/---

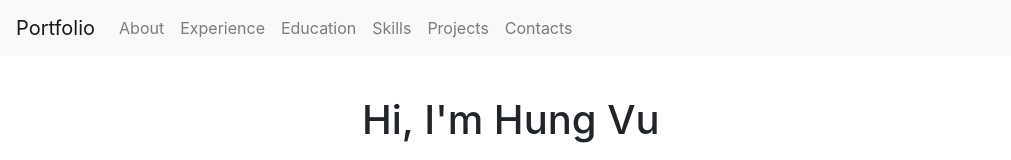
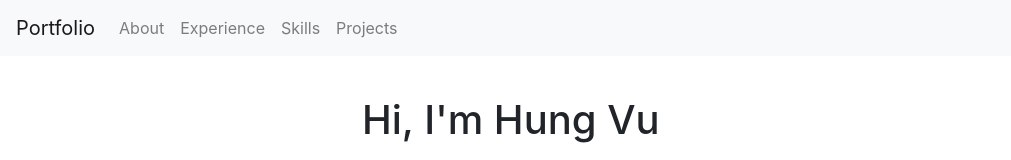
Before and after one commit to hunghvu/hunghvu.github.io, a React (Create React App) app: page / in a window 1280 px wide. Shown: the top 160 px of the page, without its empty margins (0-1011 px from the left). Built offline with nearby package versions, Linux system fonts and the light colour scheme.

Commit message:
Clean up navbar

```diff
--- a/src/components/NavBar.js
+++ b/src/components/NavBar.js
@@ -1,6 +1,4 @@
-/**
- * Nav bar component
- */
+// Todo, add scroll to position on page
 import React, { useState } from 'react';
 import {
   Collapse,
@@ -9,8 +7,7 @@ import {
   NavbarBrand,
   Nav,
   NavItem,
-  NavLink,
-  NavbarText
+  NavLink
 } from 'reactstrap';
 
 const NavBarComponent = (props) => {
@@ -36,18 +33,11 @@ const NavBarComponent = (props) => {
               <NavLink href="/components/Experience">Experience</NavLink>
             </NavItem>
             <NavItem>
-              <NavLink href="/components/Education">Education</NavLink>
-            </NavItem>
-            <NavItem>
               <NavLink href="/components/Skills">Skills</NavLink>
             </NavItem>
             <NavItem>
               <NavLink href="/components/Projects">Projects</NavLink>
             </NavItem>
-            <NavItem>
-              <NavLink href="/components/Contacts">Contacts</NavLink>
-            </NavItem>
-
           </Nav>
         </Collapse>
       </Navbar>
```
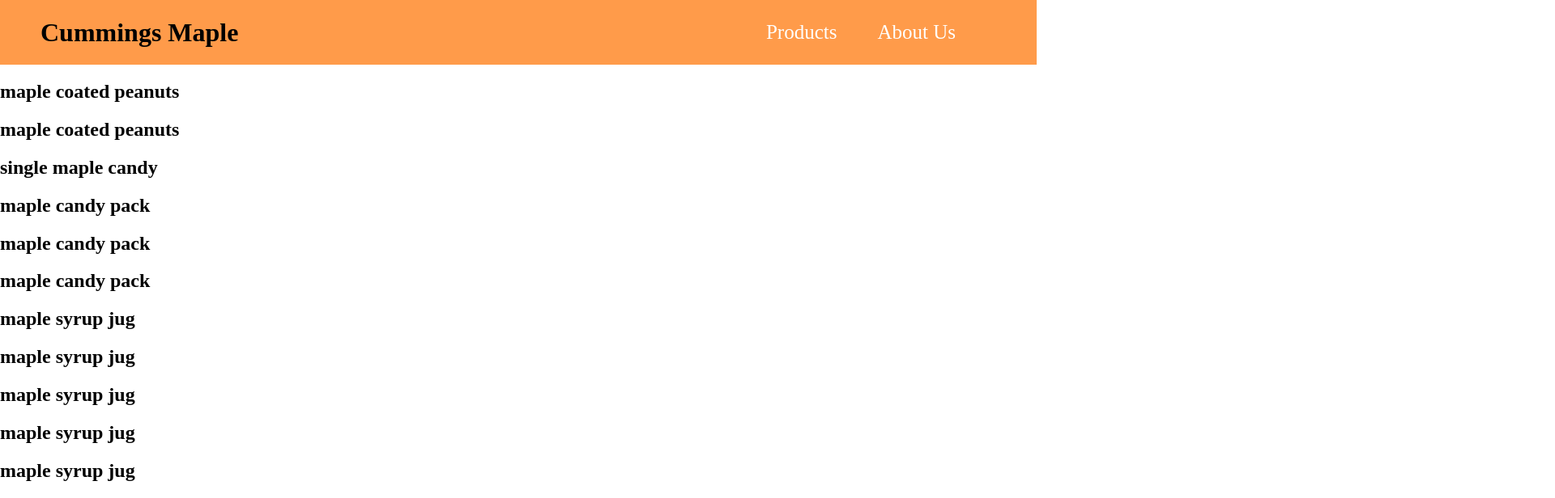
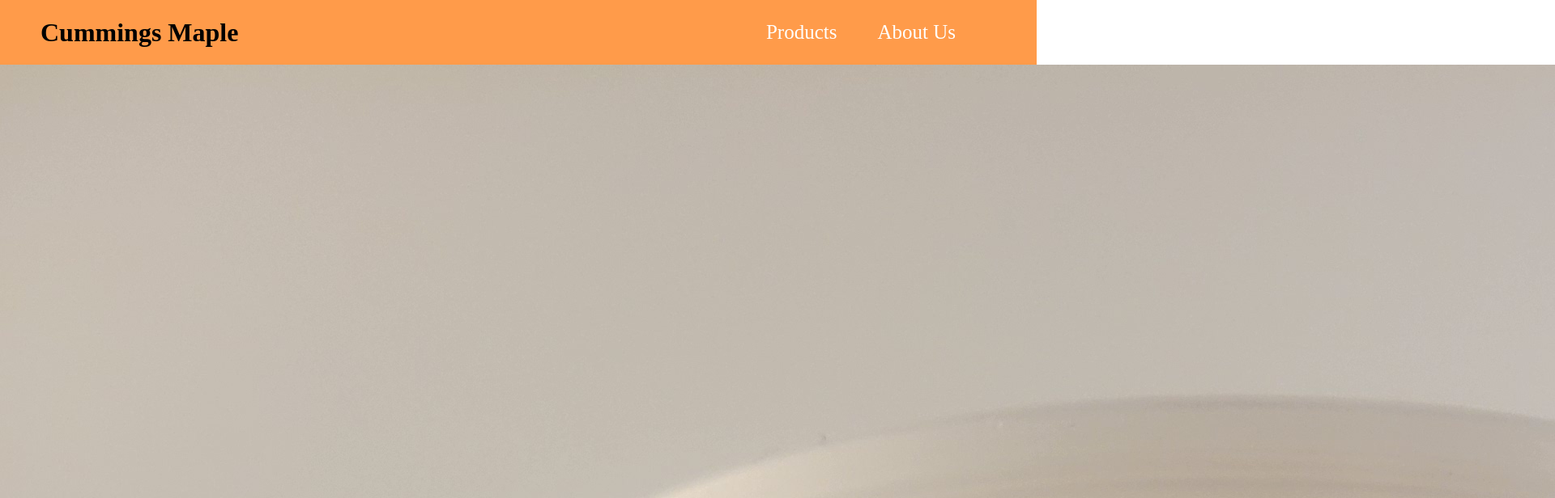
Before and after one commit to LaurenCummings/cummings-maple-vite, a React (Vite) app: page / in a window 1280 px wide. Shown: the top 616 px of the page at 81% size, 1920 px wide, since content can reach past the window. Built offline with nearby package versions, Linux system fonts and the light colour scheme.

Commit message:
added images

```diff
--- a/src/pages/Shop.jsx
+++ b/src/pages/Shop.jsx
@@ -6,6 +6,7 @@ function Shop() {
             {products.map((item) => {
                 return (
                     <div key={item.id} className="product">
+                        <img src={item.image} alt={item.name} />
                         <h2>{item.name}</h2>
                     </div>
                 )
```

\---

**TASK DETAILS:** Whenever the string "components" shows up in a line of the entries, copy that line.

**SOLUTION BELOW:**
--- a/src/components/NavBar.js
+++ b/src/components/NavBar.js
               <NavLink href="/components/Experience">Experience</NavLink>
-              <NavLink href="/components/Education">Education</NavLink>
               <NavLink href="/components/Skills">Skills</NavLink>
               <NavLink href="/components/Projects">Projects</NavLink>
-              <NavLink href="/components/Contacts">Contacts</NavLink>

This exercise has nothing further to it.